Sen. DiFi has introduced a bill to place limits on domestic travel

It's another day ending in "Y," so there's another despotic Democrat plan to address a virus that has a >99% survival rate for people under 70.  The latest entrant is Sen. Dianne Feinstein's bill requiring people flying domestically to prove their vaccine status or have a negative COVID test.  Not only is this unnecessary, but it's arguably unconstitutional.

Currently, travelers are muzzled from the time they enter the airport until they head out the airport doors at their ultimate destination.  It's ridiculous.  I don't need scientific studies to know that cloth masks that people take on and off repeatedly, stuff into bags or pockets, and wear for days are more likely to spread than to retard a virus that is, in any event, so small that the masks are like using chain-link fences to stop mosquitoes.

And did I mention that, for people under 70, the survival rate for those who catch COVID is greater than 99%?  Perhaps, if the government wasn't making it impossible for doctors and pharmacies to give people with COVID ivermectin or the hydroxychloroquine regimen upon diagnosis, the mortality rate would be even lower.  In a sane world, once it's determined a person has a problem that can and should immediately be treated with medicine, it would be malpractice not to give him an early intervention therapeutic.

My point, again, is that COVID is less risky than we're told, masks are silly, and the government is intentionally trying to worsen our risks.  However, while masks have dubious efficacy, they are still a relatively minimal infringement on our freedom to travel between states.  Compare that with DiFi's proposed bill:

Senator Dianne Feinstein (D-Calif.) today introduced the U.S. Air Travel Public Safety Act, a bill that would require all passengers on domestic airline flights to either be fully vaccinated, have recently tested negative for COVID-19 or have fully recovered from COVID-19.

No longer are we talking about irritating but minimally intrusive masks.  Now, to travel from one state to another, people must have injected in them a substance many believe is dangerous or that violates their religious beliefs, or they must, at great cost and inconvenience, have a medical procedure performed in order to fly.  That's beginning to be a serious impediment to interstate travel...and that, I think one can argue, is unconstitutional.

In Saenz v. Roe, 526 U.S. 489 (1999), the Supreme Court made it clear that the right to travel between states is one of the oldest, most necessary rights, inherent in America's creation and union:

The "right to travel" discussed in our cases embraces at least three different components.

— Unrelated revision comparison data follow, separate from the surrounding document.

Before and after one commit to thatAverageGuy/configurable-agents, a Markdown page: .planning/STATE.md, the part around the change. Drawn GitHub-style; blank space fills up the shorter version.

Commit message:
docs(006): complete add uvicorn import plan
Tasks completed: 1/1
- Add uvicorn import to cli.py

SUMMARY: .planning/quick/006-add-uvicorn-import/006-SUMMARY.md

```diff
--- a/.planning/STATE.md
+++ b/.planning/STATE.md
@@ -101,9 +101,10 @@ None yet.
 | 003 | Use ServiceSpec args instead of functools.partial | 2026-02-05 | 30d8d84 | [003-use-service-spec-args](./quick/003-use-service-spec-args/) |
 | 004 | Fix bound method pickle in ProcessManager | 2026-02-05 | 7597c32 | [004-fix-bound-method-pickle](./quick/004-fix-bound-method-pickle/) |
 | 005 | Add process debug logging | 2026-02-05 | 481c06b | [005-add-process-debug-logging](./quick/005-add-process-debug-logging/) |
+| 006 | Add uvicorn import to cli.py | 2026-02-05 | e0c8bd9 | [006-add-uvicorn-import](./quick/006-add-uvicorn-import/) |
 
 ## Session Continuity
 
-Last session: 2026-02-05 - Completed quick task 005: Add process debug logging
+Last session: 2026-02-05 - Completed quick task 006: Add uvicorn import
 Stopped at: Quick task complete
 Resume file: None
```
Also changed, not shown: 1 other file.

It protects the right of a citizen of one State to enter and to leave another State, the right to be treated as a welcome visitor rather than an unfriendly alien when temporarily present in the second State, and, for those travelers who elect to become permanent residents, the right to be treated like other citizens of that State.

It was the right to go from one place to another, including the right to cross state borders while en route, that was vindicated in Edwards v. California, 314 U. S. 160 (1941), which invalidated a state law that impeded the free interstate passage of the indigent. We reaffirmed that right in United States v. Guest, 383 U. S. 745 (1966), which afforded protection to the "'right to travel freely to and from the State of Georgia and to use highway facilities and other instrumentalities of interstate commerce within the State of Georgia.'" Id., at 757.


For the purposes of this case ... we need not identify the source of that particular right in the text of the Constitution. The right of "free ingress and regress to and from" neighboring States, which was expressly mentioned in the text of the Articles of Confederation, [fn.] may simply have been "conceived from the beginning to be a necessary concomitant of the stronger Union the Constitution created." Id., at 758.

This unwritten right is infinitely stronger than the imaginary rights to abortion and same-sex "marriage," given that it traces its roots back in an unbroken lineage to America's founding.

One more thing: Last September, the woman who currently wants to block Americans from traveling was spotted without a mask at the D.C. airport.  And she wasn't vaccinated, either, because there were no vaccinations then.

DiFi's bill should be laughed out of Congress as another effort to create a two-tiered society, one that marginalizes people who don't find it necessary to take a questionable gene therapy to treat an illness with, for most, a minuscule mortality rate.  Moreover, the vaccine fanatics, even as they gloat over their presumably immune-enhanced status, must stop feeling the compulsive need to control those who resist.  Sadly, Democrats will applaud it and, at least in the House, too many quisling Republicans will, too.

Image: Unmasked Dianne Feinstein at the D.C. Airport last September.  YouTube screen grab.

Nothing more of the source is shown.